**Work request**
Filter the entries below, keeping only lines with "classes".

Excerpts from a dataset
_____
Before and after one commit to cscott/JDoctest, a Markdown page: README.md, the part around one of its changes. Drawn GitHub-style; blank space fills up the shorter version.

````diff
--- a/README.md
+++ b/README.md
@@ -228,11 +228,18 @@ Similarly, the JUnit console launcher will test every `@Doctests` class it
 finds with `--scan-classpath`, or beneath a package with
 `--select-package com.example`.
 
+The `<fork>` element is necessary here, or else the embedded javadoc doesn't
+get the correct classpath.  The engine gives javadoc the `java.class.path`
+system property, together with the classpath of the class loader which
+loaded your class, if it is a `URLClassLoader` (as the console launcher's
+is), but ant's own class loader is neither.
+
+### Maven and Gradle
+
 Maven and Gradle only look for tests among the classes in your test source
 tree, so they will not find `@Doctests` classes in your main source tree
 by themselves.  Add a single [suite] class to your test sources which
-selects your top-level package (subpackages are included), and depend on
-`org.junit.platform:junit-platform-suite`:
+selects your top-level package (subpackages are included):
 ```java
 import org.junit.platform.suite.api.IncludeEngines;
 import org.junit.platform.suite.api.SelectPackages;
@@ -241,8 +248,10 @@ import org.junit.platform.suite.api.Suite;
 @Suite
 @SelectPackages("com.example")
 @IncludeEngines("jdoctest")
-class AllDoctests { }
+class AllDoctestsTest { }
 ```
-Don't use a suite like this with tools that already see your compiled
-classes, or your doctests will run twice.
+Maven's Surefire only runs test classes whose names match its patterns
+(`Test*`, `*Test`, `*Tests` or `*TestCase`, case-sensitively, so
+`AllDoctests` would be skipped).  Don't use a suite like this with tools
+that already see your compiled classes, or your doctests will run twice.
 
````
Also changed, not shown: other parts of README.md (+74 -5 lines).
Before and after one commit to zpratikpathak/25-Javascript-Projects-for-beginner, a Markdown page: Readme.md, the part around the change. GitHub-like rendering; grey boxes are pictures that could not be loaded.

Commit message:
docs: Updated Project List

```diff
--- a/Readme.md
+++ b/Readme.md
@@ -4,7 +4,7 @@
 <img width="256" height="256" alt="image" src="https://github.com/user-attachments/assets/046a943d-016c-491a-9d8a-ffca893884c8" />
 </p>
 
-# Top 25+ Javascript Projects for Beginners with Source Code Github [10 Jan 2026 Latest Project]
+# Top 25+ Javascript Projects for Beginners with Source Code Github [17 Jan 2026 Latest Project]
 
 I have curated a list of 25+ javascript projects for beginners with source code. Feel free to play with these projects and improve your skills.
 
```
_____
**Solved exercise**
 Maven and Gradle only look for tests among the classes in your test source
 tree, so they will not find `@Doctests` classes in your main source tree
-classes, or your doctests will run twice.
+Maven's Surefire only runs test classes whose names match its patterns
+that already see your compiled classes, or your doctests will run twice.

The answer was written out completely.